*** Materials provided ***
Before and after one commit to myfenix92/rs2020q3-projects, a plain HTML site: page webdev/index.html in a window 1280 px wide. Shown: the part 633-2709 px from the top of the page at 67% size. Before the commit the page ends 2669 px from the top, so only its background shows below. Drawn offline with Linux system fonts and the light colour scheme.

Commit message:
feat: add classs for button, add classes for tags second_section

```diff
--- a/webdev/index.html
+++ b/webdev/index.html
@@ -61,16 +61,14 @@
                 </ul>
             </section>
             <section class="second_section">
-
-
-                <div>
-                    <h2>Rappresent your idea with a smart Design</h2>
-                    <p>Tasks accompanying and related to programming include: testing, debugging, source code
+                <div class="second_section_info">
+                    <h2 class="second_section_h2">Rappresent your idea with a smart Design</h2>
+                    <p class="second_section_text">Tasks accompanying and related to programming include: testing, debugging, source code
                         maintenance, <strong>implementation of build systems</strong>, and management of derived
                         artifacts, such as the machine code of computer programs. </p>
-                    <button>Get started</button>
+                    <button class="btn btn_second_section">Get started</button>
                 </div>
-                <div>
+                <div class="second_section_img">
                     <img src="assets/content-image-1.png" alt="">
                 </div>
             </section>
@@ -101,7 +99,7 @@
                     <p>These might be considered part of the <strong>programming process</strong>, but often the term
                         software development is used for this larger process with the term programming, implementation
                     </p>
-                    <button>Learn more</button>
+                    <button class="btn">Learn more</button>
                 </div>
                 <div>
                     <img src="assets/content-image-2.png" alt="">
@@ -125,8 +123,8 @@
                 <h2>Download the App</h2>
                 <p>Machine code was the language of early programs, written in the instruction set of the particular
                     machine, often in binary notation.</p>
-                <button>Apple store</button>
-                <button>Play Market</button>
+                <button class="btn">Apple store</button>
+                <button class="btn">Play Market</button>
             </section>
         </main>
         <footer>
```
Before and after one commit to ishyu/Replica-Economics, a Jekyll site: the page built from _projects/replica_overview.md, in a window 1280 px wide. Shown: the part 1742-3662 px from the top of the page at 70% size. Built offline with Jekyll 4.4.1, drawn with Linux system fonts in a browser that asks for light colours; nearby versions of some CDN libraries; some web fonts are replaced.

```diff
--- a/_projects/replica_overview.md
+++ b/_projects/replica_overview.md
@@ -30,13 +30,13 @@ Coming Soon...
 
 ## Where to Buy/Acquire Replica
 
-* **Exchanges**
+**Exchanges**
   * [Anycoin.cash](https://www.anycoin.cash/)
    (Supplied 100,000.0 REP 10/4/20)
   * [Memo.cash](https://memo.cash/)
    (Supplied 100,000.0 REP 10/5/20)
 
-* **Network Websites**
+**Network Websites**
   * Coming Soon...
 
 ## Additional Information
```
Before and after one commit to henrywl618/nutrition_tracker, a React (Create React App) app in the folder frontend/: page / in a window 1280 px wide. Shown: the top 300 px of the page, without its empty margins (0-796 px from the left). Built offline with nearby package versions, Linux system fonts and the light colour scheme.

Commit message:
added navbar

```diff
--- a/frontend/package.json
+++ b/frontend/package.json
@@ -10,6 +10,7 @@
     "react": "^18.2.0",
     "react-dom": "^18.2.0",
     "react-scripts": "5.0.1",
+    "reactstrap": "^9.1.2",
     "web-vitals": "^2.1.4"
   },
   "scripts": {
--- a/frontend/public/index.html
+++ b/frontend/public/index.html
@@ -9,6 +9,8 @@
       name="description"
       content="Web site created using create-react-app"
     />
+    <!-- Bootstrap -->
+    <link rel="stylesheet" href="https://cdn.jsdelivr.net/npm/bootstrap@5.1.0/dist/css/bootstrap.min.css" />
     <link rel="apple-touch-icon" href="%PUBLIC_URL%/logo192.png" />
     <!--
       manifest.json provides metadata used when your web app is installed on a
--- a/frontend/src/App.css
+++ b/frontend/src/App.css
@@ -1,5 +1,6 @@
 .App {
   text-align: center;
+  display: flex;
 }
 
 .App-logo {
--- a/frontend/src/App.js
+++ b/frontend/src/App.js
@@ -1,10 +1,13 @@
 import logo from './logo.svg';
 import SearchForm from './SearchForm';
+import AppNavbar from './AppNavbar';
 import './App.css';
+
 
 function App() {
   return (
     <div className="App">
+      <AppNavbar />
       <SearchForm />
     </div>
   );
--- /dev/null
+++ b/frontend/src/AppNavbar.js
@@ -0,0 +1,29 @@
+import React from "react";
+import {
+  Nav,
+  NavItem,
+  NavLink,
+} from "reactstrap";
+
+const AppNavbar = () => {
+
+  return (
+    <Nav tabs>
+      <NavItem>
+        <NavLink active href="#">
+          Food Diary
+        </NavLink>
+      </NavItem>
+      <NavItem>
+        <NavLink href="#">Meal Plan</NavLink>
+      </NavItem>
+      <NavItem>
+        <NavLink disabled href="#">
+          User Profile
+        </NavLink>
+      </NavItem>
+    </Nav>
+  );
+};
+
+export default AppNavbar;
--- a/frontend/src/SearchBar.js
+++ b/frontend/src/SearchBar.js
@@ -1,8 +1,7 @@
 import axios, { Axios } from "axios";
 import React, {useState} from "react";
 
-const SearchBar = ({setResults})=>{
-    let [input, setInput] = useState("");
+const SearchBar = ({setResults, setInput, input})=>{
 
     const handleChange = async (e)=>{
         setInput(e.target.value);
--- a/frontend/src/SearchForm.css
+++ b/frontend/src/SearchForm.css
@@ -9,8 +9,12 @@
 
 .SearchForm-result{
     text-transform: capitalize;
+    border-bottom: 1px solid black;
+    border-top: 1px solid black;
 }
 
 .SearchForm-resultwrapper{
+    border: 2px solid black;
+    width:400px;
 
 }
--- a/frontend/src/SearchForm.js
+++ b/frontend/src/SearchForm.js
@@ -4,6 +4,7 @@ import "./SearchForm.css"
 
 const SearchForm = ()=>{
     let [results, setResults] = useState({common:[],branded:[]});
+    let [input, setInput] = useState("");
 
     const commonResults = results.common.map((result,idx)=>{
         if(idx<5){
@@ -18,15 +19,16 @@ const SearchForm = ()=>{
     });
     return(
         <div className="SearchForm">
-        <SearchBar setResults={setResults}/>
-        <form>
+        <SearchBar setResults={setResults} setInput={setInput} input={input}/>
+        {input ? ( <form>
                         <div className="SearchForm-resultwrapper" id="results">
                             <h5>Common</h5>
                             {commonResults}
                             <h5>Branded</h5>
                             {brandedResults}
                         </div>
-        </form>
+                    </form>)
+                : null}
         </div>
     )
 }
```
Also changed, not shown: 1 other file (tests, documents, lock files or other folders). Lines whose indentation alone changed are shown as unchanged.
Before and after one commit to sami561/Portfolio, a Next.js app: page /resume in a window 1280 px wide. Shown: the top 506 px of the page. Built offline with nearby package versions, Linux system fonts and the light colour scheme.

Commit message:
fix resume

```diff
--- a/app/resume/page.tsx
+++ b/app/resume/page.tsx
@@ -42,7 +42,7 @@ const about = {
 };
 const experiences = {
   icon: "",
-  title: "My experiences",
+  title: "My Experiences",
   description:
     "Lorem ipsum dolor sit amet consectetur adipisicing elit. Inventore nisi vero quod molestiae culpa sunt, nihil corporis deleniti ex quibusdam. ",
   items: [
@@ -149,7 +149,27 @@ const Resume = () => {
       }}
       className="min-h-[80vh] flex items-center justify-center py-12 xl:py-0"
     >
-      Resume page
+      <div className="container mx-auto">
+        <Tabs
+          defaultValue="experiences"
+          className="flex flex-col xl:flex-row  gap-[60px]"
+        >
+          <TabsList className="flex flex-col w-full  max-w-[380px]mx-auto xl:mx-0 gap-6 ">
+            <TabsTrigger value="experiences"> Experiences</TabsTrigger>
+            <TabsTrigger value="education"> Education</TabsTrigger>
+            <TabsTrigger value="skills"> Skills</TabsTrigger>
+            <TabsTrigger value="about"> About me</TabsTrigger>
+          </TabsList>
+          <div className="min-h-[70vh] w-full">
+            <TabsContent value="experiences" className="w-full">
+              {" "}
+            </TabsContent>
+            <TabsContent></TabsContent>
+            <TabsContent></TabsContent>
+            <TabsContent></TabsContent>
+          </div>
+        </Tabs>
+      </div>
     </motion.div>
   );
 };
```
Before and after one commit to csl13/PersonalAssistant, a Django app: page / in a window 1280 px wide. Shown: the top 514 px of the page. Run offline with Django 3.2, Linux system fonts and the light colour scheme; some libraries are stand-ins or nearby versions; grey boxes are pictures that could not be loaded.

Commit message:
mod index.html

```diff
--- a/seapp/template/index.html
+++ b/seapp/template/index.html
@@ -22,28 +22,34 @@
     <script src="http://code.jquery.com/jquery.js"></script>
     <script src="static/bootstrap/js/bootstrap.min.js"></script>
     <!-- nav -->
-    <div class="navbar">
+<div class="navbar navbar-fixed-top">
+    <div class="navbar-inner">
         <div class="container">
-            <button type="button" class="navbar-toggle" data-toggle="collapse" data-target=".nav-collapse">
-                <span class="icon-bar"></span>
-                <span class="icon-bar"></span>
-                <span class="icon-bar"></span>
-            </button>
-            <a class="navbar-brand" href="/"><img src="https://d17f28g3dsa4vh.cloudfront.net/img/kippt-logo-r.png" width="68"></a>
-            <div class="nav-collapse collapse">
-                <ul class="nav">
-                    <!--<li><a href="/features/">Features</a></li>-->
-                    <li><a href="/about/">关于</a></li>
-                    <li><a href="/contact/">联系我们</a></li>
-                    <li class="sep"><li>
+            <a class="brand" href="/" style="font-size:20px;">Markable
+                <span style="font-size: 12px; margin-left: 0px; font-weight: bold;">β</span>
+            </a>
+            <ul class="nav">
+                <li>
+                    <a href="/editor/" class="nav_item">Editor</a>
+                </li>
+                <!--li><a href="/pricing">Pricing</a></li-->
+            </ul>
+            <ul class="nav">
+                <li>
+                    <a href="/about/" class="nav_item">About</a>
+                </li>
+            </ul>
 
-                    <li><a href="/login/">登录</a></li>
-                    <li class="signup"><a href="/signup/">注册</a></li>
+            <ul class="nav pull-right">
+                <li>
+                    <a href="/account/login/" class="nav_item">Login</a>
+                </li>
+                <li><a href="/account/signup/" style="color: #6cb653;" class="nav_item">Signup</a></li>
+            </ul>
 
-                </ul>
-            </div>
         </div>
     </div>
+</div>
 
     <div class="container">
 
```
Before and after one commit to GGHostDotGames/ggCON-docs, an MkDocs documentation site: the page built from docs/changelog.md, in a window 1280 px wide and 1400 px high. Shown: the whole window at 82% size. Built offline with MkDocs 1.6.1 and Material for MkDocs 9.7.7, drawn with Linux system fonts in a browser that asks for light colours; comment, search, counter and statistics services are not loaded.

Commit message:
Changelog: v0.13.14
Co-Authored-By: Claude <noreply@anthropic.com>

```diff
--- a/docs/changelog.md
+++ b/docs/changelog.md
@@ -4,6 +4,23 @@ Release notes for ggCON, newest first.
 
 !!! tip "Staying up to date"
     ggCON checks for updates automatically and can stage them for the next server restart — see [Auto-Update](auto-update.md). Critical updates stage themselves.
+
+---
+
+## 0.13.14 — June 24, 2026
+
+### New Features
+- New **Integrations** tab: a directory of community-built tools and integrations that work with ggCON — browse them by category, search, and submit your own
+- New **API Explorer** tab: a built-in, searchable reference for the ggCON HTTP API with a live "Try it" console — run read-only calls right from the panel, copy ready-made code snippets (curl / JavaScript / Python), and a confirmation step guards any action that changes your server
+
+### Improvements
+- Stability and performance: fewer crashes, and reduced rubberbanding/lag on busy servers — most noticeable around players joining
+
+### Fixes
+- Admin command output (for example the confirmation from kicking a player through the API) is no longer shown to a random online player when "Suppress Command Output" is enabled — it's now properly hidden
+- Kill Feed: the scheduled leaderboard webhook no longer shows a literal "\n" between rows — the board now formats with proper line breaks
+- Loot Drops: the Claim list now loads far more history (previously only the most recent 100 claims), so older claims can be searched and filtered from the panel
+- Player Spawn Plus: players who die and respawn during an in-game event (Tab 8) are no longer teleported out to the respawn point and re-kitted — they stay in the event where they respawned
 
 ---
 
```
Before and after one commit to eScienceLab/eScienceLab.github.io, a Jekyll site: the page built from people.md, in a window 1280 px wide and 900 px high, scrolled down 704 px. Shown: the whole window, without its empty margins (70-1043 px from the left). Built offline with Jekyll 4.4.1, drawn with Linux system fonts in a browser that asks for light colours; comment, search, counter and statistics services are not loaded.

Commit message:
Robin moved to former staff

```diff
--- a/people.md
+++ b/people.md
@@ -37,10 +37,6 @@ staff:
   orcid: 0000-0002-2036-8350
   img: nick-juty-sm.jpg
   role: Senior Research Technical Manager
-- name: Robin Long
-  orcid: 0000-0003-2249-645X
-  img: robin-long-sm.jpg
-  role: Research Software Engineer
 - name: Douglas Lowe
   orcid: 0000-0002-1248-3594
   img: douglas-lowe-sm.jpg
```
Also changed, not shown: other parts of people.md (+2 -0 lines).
*** End of Materials provided ***
What you are asked to do: Filter by the word "index": copy every line of the data that holds it.

Expected answer:
Before and after one commit to myfenix92/rs2020q3-projects, a plain HTML site: page webdev/index.html in a window 1280 px wide. Shown: the part 633-2709 px from the top of the page at 67% size. Before the commit the page ends 2669 px from the top, so only its background shows below. Drawn offline with Linux system fonts and the light colour scheme.
--- a/webdev/index.html
+++ b/webdev/index.html
--- a/frontend/public/index.html
+++ b/frontend/public/index.html
mod index.html
--- a/seapp/template/index.html
+++ b/seapp/template/index.html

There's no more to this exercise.